Professor Peter L. Strauss Honored in Administrative Law Review

Richard J. Pierce Jr., a Professor at George Washington University, Pays Tribute to Strauss' Career as a Teacher, Scholar, and 'Ambassador at Large'

New York, September 18, 2015—Earlier this year, students, scholars, and alumni gathered at the Harold Leventhal Memorial Symposium to honor the work of Columbia Law School Professor Peter L. Strauss, a giant in the field of administrative law whose career in legal education has spanned nearly a half century. 

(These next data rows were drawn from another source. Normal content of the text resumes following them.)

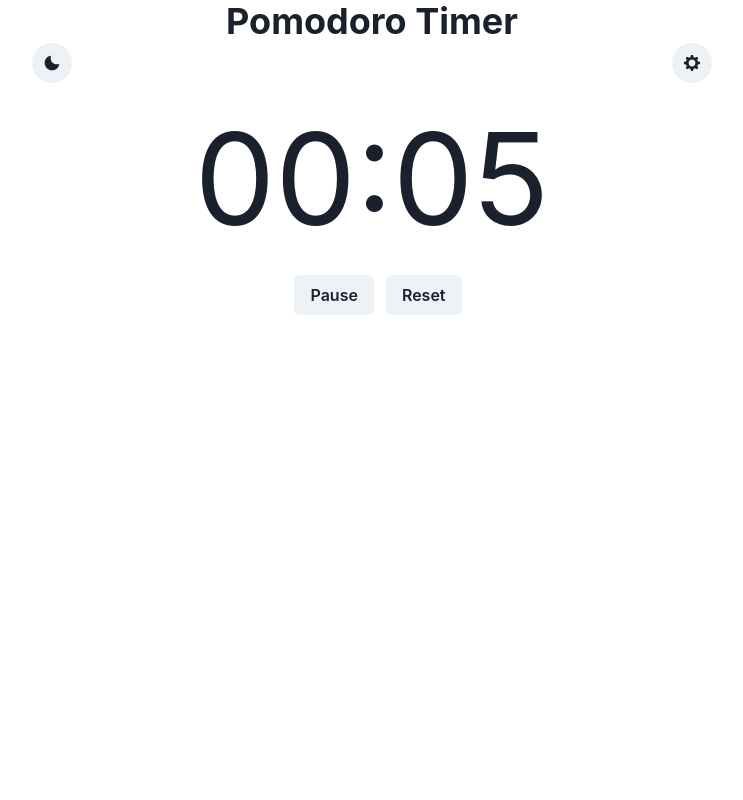
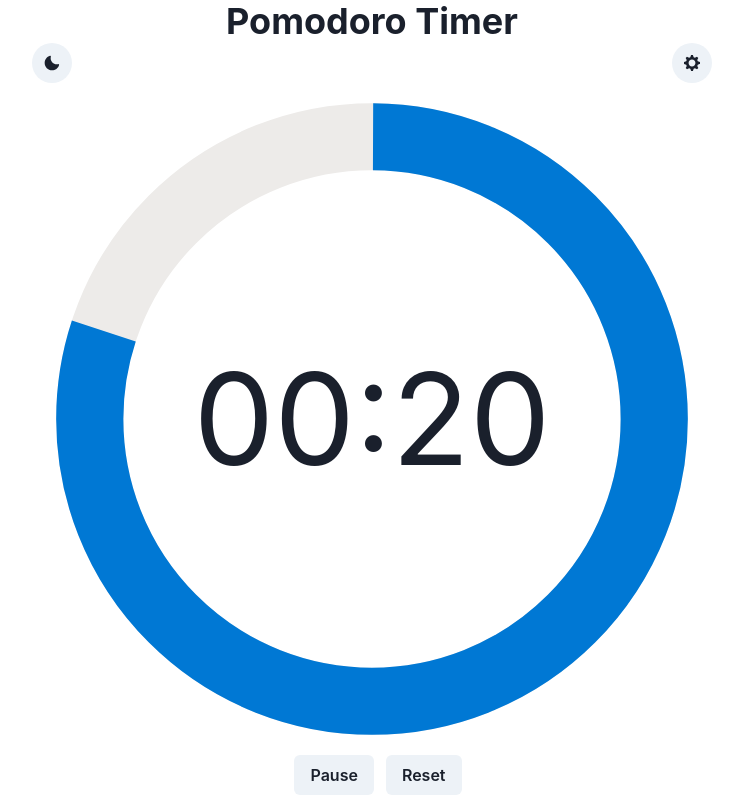
Before and after one commit to sehaku/pomodoro_nextjs, a Next.js app: page / in a window 1280 px wide. Shown: the whole page, without its empty margins (268-1011 px from the left). Built offline with nearby package versions, Linux system fonts and the light colour scheme.

Commit message:
[Add] Added CircleProgress for timer.

```diff
--- a/pages/components/CountdownTimer.tsx
+++ b/pages/components/CountdownTimer.tsx
@@ -7,16 +7,20 @@ import Countdown, {
   CountdownRenderProps,
   zeroPad,
 } from "react-countdown";
+import { CircularProgress, CircularProgressLabel } from "@chakra-ui/react";
+
 type Props = {
   duration: number;
-  handleEnd: () => void;
+  handleEnd: () => number;
   handleSetIsRun: (v: boolean) => void;
+  handleSetProgress: (v: number) => void;
   isRun: boolean;
   isPomodoro: boolean;
+  progress: number;
 };
 export default class CountdownTimer extends Component<Props, {}> {
   countdownApi: CountdownApi | null = null;
-  state = { date: Date.now() + 10000 };
+  state = { date: Date.now() + this.props.duration };
   handleStartClick = (): void => {
     console.log("start");
     this.countdownApi && this.countdownApi.start();
@@ -33,6 +37,7 @@ export default class CountdownTimer extends Component<Props, {}> {
     console.log("reset");
     this.setState({ date: Date.now() + this.props.duration });
     this.props.handleSetIsRun(true);
+    this.props.handleSetProgress(0);
   };
 
   setRef = (countdown: Countdown | null): void => {
@@ -42,9 +47,17 @@ export default class CountdownTimer extends Component<Props, {}> {
   };
 
   handleEnd = (): void => {
-    this.props.handleEnd();
-    this.setState({ date: Date.now() + this.props.duration });
+    const duration = this.props.handleEnd();
+    this.setState({ date: Date.now() + duration });
+    this.props.handleSetProgress(0);
   };
+  handleTick = () => {
+    console.log("tick");
+    this.props.handleSetProgress(this.props.progress + 1000);
+  };
+  // componentDidUpdate(render){
+
+  // }
   renderer = (render: CountdownRenderProps) => {
     return (
       <Text fontSize="9xl">
@@ -55,14 +68,22 @@ export default class CountdownTimer extends Component<Props, {}> {
   render() {
     return (
       <Flex alignItems="center" direction="column">
+        <CircularProgress
+          value={100 - (this.props.progress / this.props.duration) * 100}
+          size="2xl"
+        >
+          <CircularProgressLabel>
             <Countdown
               key={this.state.date}
               ref={this.setRef}
               date={this.state.date}
               autoStart={true}
               onComplete={this.handleEnd}
+              onTick={this.handleTick}
               renderer={this.renderer}
             />
+          </CircularProgressLabel>
+        </CircularProgress>
         <ButtonGroup spacing="3">
           <Button
             display={this.props.isRun ? "none" : ""}
--- a/pages/components/Timer.tsx
+++ b/pages/components/Timer.tsx
@@ -17,7 +17,7 @@ const Timer = () => {
   const [count, setCount] = useRecoilState(pomodoroCount);
   const [isRun, setIsRun] = useState(true);
   const [isPomodoro, setIsPomodoro] = useRecoilState(isPomodoroState);
-
+  const [progress, setProgress] = useState(0);
   const toggleIsPomodoro = (): boolean => {
     const newIsPomodoro = !isPomodoro;
     setIsPomodoro(newIsPomodoro);
@@ -35,20 +35,34 @@ const Timer = () => {
     return newCnt;
   };
 
-  const handleSetTime = (isPomodoro: boolean, count: number): void => {
+  const handleSetTime = (isPomodoro: boolean, count: number): number => {
     const time = isPomodoro
       ? minDuration // isPomodoro=true
       : count % 4 == 0 // isPomodoro=false
       ? longMinBreak // count % 4 == 0
       : minBreak; // count % 4 != 0
+    console.log(
+      "minDuration",
+      minDuration,
+      "minBreak",
+      minBreak,
+      "longMinBreak",
+      longMinBreak
+    );
+    console.log(time, isPomodoro);
     setTime(time);
+    return time;
   };
-
-  const handleEnd = (): void => {
+  const handleSetProgress = (v: number) => {
+    setProgress(v);
+  };
+  const handleEnd = (): number => {
+    console.log(isPomodoro ? "pomodoro" : "not pomodoro");
+    const newCount = handleCountUp(isPomodoro);
     const newIsPomodoro = toggleIsPomodoro();
-    const newCount = handleCountUp(newIsPomodoro);
-    handleSetTime(newIsPomodoro, newCount);
-    console.log("handle end");
+    console.log(newIsPomodoro ? "newpomodoro" : "not newpomodoro");
+    const time = handleSetTime(newIsPomodoro, newCount);
+    return time * 1000; // Convert millisecond to second (time: millisecond)
   };
 
   /**
@@ -62,9 +76,11 @@ const Timer = () => {
     <CountdownTimer
       duration={time * 1000} // Convert millisecond to second (time: millisecond)
       handleEnd={handleEnd}
+      handleSetProgress={handleSetProgress}
       handleSetIsRun={handleSetIsRun}
       isRun={isRun}
       isPomodoro={isPomodoro}
+      progress={progress}
     />
   );
 };
```
Lines whose indentation alone changed are shown as unchanged.
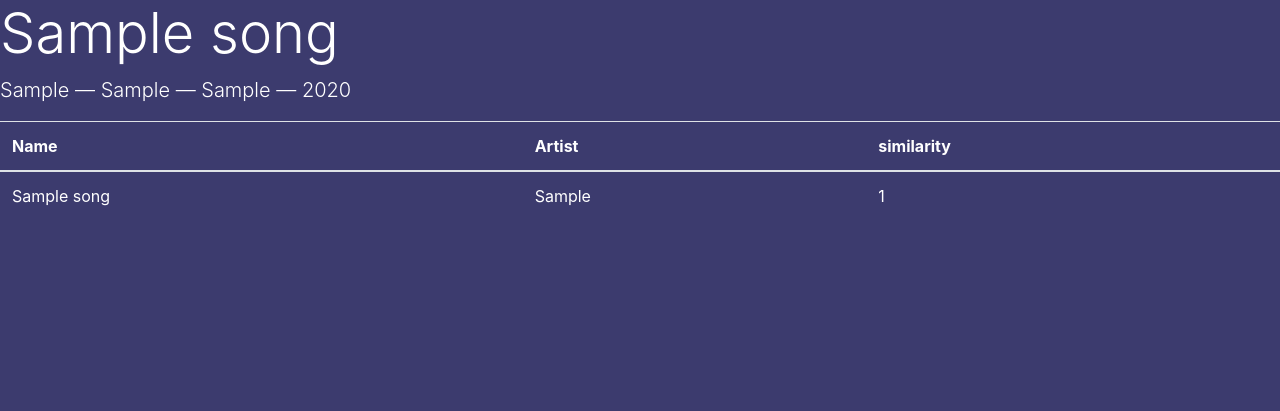
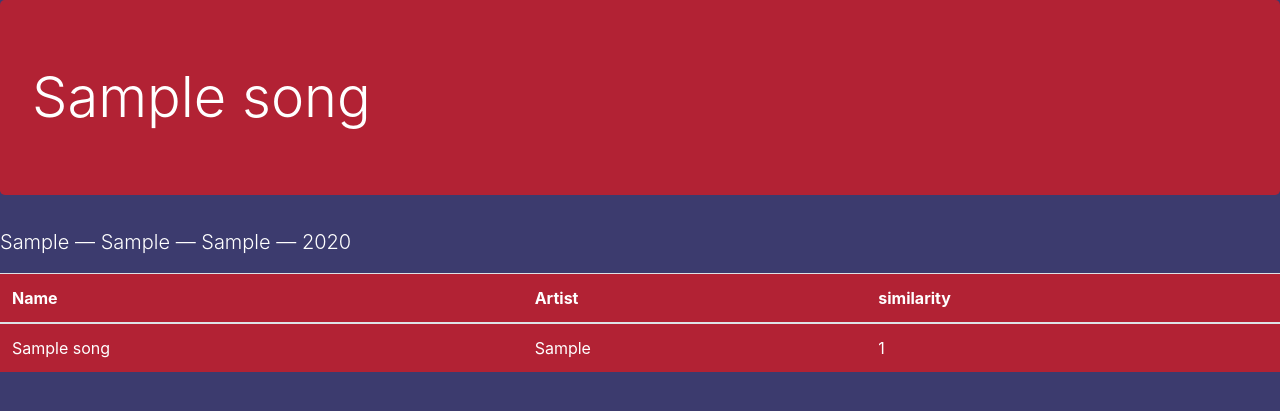
Before and after one commit to Boscillator/MusicBetter, a Django app: page /results/1 in a window 1280 px wide. Shown: the top 411 px of the page. Run offline with Django 3.2, Linux system fonts and the light colour scheme; tables that the repository leaves empty hold one stand-in row (values such as "Sample post"); parts of the project's set-up code (start-up, migrations or seed data) failed here and were passed over; some libraries are stand-ins or nearby versions.

Commit message:
Fixed multiple results error Styled results page slightly

```diff
--- a/music/templates/music/results.html
+++ b/music/templates/music/results.html
@@ -16,10 +16,10 @@
     <title>MusicBetter</title>
   </head>
   <body class="">
-    <h1 class="display-4" >{{song.name}}</h1>
+    <h1 class="display-4 jumbotron" style="background-color:#b22234" >{{song.name}}</h1>
     <p class="lead">{{song.album}} &mdash; {{song.artist}} &mdash; {{song.genera}} {% if song.normalized_year %} &mdash; {{ song.year }} {% endif %}</p>
 
-    <table class="table">
+    <table class="table" style="background-color:#b22234">
       <thead>
         <tr>
           <th>Name</th>
--- a/music/views.py
+++ b/music/views.py
@@ -18,7 +18,7 @@ def index(request):
         # check whether it's valid:
         if form.is_valid():
             song_name = form.cleaned_data['piece_name']
-            song = Song.objects.get(name=song_name)
+            song = Song.objects.filter(name=song_name)[:1].get()
             return HttpResponseRedirect(reverse('results', kwargs={'song': song.id}))
         else:
             template = loader.get_template('music/index.html')
```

Now, another tribute has been paid. George Washington University Law School Professor Richard J. Pierce Jr., writing in the Administrative Law Review, honors Strauss for his roles as teacher, scholar, and “ambassador at large.”
Columbia Law School Professor Peter L. Strauss has "influenced the thinking of government officials, lawyers, and scholars in scores of countries," says a colleague.
In the classroom and through his casebooks, Strauss has taught tens of thousands of students at law schools across the country, Pierce writes.  But his work has influenced many outside academia and the United States as well.
“Professor Strauss’s teachings have also had major effects beyond the borders of the United States,” Pierce writes. “The papers and speeches he has presented overseas have influenced the thinking of government officials, lawyers, and scholars in scores of countries.”
Pierce goes on in the piece to examine seven of Strauss’ articles that illustrate “the many ways in which Professor Strauss has contributed to our understanding of the U.S. public law system.”
In an afterword to the piece, Washington University School of Law Professor Ronald M. Levin recognizes Strauss’ service to the American Bar Association Section of Administrative Law and Regulatory Practice.  Strauss served as chair of the section, council member, and chair or member of many section committees over the years. Levin draws attention to Strauss’ contributions to the ABA’s consideration of statutes including the Congressional Review Act and the Administrative Procedure Act. Within the section, Strauss wielded considerable influence, Levin wrote. After helping broker a compromise on one resolution, Levin recalled, one council member called Strauss “Peter James Madison Strauss.”
Columbia Law School honored Strauss at the Harold Leventhal Memorial Symposium on the occasion of his 75th birthday. The Betts Professor of Law has been a member of the Columbia Law School faculty since 1971. In addition to teaching courses on administrative law, legal methods, and legislation, he has published extensively on issues including rulemaking, separation of powers, and statutory interpretation. Strauss is a longtime editor of the leading casebook on administrative law his mentor Walter Gellhorn established, Gellhorn and Byse's Administrative Law: Cases and Comments.
A graduate of Harvard College and Yale Law School, Strauss served as the first general counsel of the United States Nuclear Regulatory Commission and has lectured widely around the world on U.S. administrative law.